Among the twenty snowy mountains,
The only moving thing
Was the eye of the blackbird.
—Wallace Stevens, “Thirteen Ways of Looking at a Blackbird”
The blackbird in Wallace Stevens’s famous poem is many things at once. It is a living center of perception, a creature that inhabits the earth, an entity swirling through the natural world, an expression of the universal whole, a beautiful melody, a passing shadow, and various other things, depending on the observer’s perspective. Yet in making his point about point of view, Stevens does not argue that the blackbird has no essence. Indeed, he tries to suggest a more profound truth: that the blackbird is something that exists beyond the ways it can be viewed. My intention here to suggest that something similar holds true for religion. Up to a point.
There is nothing new about approaching religion in a perspectival way. Indeed, it is commonplace today to find long lists of the things religion is: It is practice and observance. It is prayer. It is tradition and culture. It is morality and belief and faith—and much else as well. We are routinely enjoined to appreciate the particularities and differences that characterize religious traditions, and there is something useful in this relativizing move. It helps us avoid collapsing rich religious diversity into an abstract and constructed ideal. Nevertheless, it would be false to conclude that religion is nothing more than the many different things that assorted religious traditions do.

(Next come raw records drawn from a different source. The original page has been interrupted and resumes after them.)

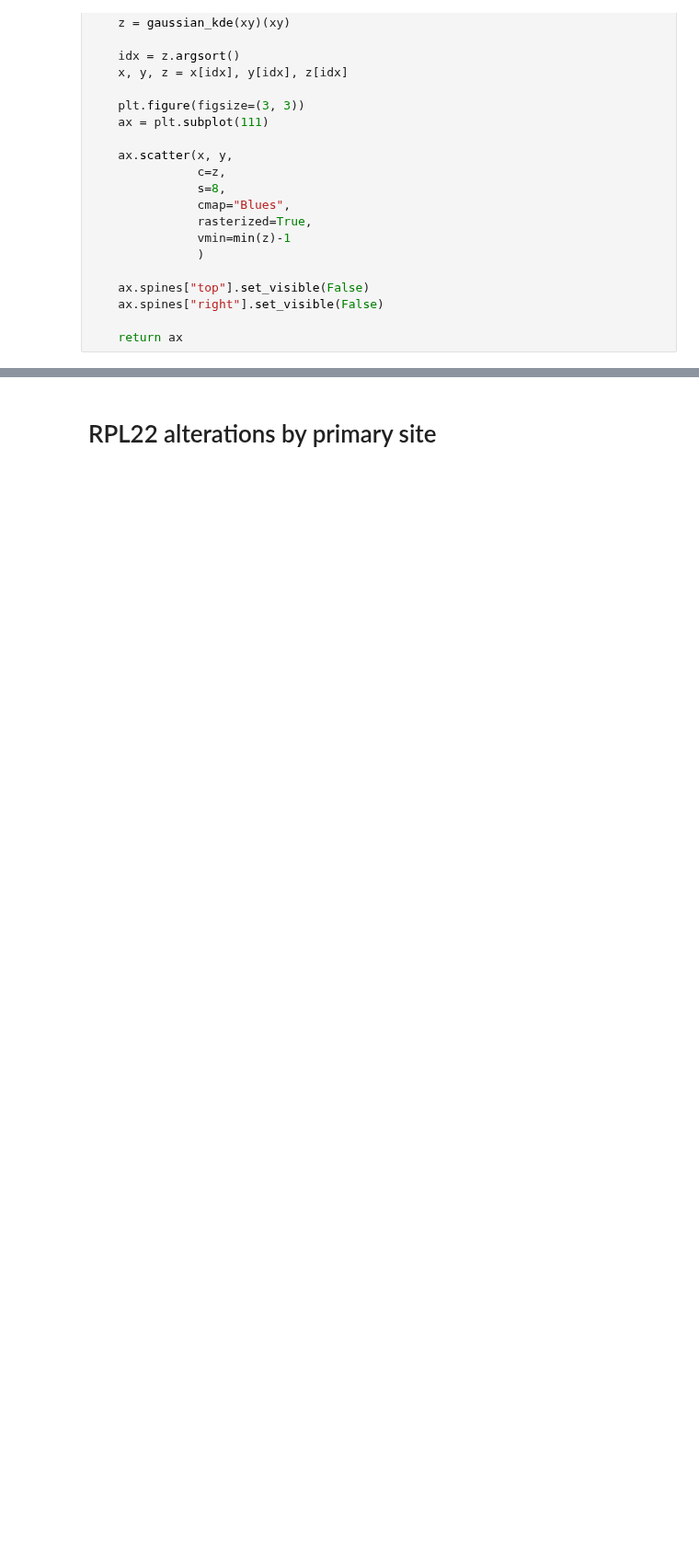
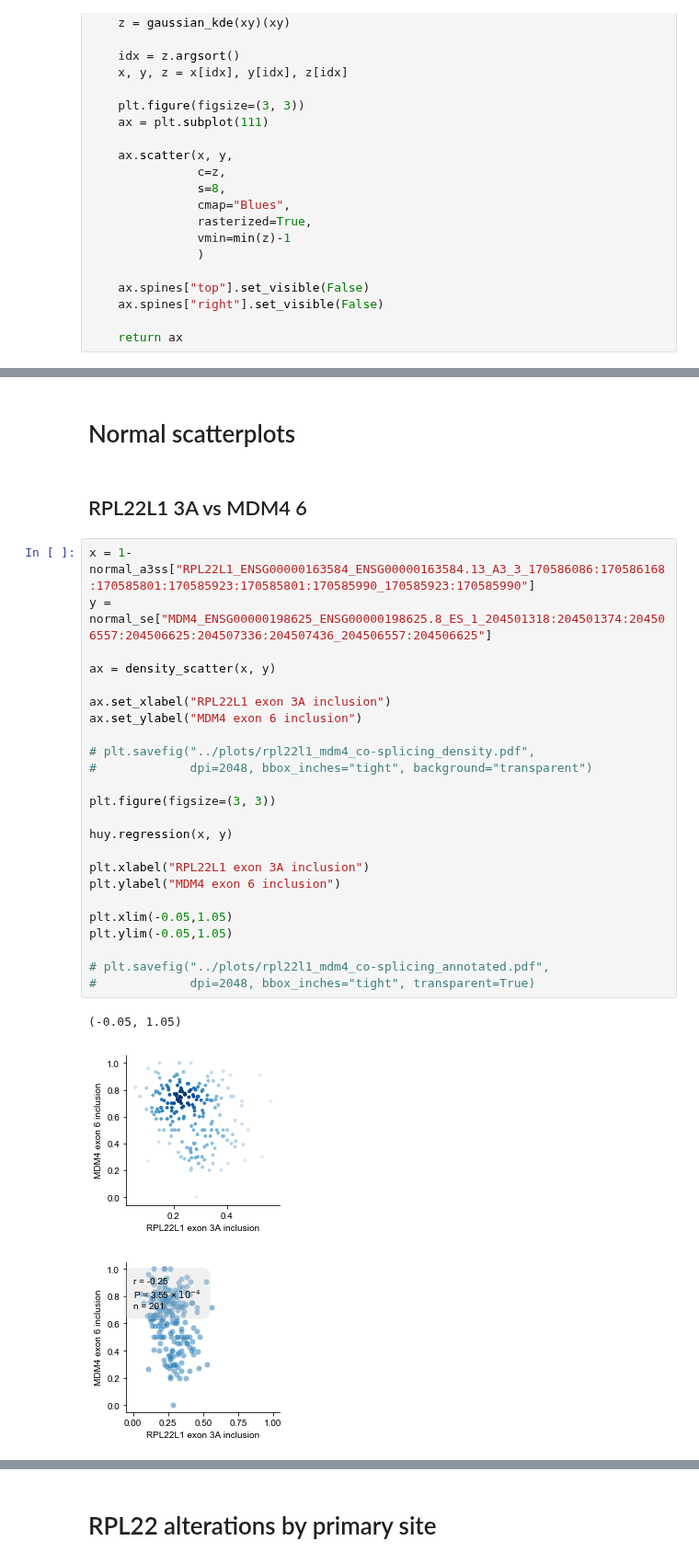
Before and after one commit to kevinhu/mdm4-splicing, a Jupyter notebook: notebooks/fig1_CCLE-TCGA-correlates.ipynb, the cells around one changed output, grey strips where cells are left out. Shown at 92% size. Cells and saved outputs as stored; diff of their text form; blank space fills up the shorter version.

```diff
--- a/notebooks/fig1_CCLE-TCGA-correlates.ipynb
+++ b/notebooks/fig1_CCLE-TCGA-correlates.ipynb
@@ -277,0 +293,32 @@ plt.savefig("../plots/rpl22l1_mdm4_co-splicing_annotated.pdf",
+# %% [markdown]
+# Normal scatterplots
+# %% [markdown]
+## RPL22L1 3A vs MDM4 6
+# %%
+x = 1-normal_a3ss["RPL22L1_ENSG00000163584_ENSG00000163584.13_A3_3_170586086:170586168:170585801:170585923:170585801:170585990_170585923:170585990"]
+y = normal_se["MDM4_ENSG00000198625_ENSG00000198625.8_ES_1_204501318:204501374:204506557:204506625:204507336:204507436_204506557:204506625"]
+
+ax = density_scatter(x, y)
+
+ax.set_xlabel("RPL22L1 exon 3A inclusion")
+ax.set_ylabel("MDM4 exon 6 inclusion")
+
+# plt.savefig("../plots/rpl22l1_mdm4_co-splicing_density.pdf",
+#             dpi=2048, bbox_inches="tight", background="transparent")
+
+plt.figure(figsize=(3, 3))
+
+huy.regression(x, y)
+
+plt.xlabel("RPL22L1 exon 3A inclusion")
+plt.ylabel("MDM4 exon 6 inclusion")
+
+plt.xlim(-0.05,1.05)
+plt.ylim(-0.05,1.05)
+
+# plt.savefig("../plots/rpl22l1_mdm4_co-splicing_annotated.pdf",
+#             dpi=2048, bbox_inches="tight", transparent=True)
+# %% [output]
+(-0.05, 1.05)
+[figure, added]
+[figure, added]
```
Also changed, not shown: parts of 18 cells of this notebook, 9 other files.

I want to suggest that we can proceed toward the kind of balanced perspectivism Stevens champions by examining the various ways scholars narrate the history of religion. I suggest focusing on these narratives because one of the greater challenges in thinking about religion today comes precisely from the multiplicity of approaches to explaining how, and to what effect, religions change. Certainly, we know that religion has somehow evolved from its tribal beginnings through the archaic, axial, and medieval periods. We know how it changed under the pressures of modernity, and we are beginning to speculate about its transformations in the current global age. Yet there is no clear consensus about the dynamics—social, psychological, economic, political, intellectual, cultural—that have driven these changes. Has religion been gradually declining? Has it been “improving”? Do the same dynamics appear again and again and work in the same ways? Have we fallen away from some ideal religious orientation of an earlier time? Or has religion undergone a series of qualitatively neutral changes? Regardless of the story they ultimately adopt, even the most learned observers can and do see religious history in profoundly different ways.
To show what we might learn from these various explanations of religious change—but also to argue how one of them in particular might help us benefit from the insights of the many—I will focus on seven major narrative frameworks that shape the contemporary and largely (but not exclusively) academic discourse on religion. I call these narratives (1) subtraction, (2) renewal, (3) trans-secular, (4) construct, (5) perennial, (6) post-naturalist, and (7) developmental. Each narrative tells us something important about the history of the world’s various religious traditions, even while displaying certain limitations that insights from the other narratives help compensate for. The challenge is to appreciate the deeper complementarity holding these seven narratives together without overlooking their respectively unique insights and features.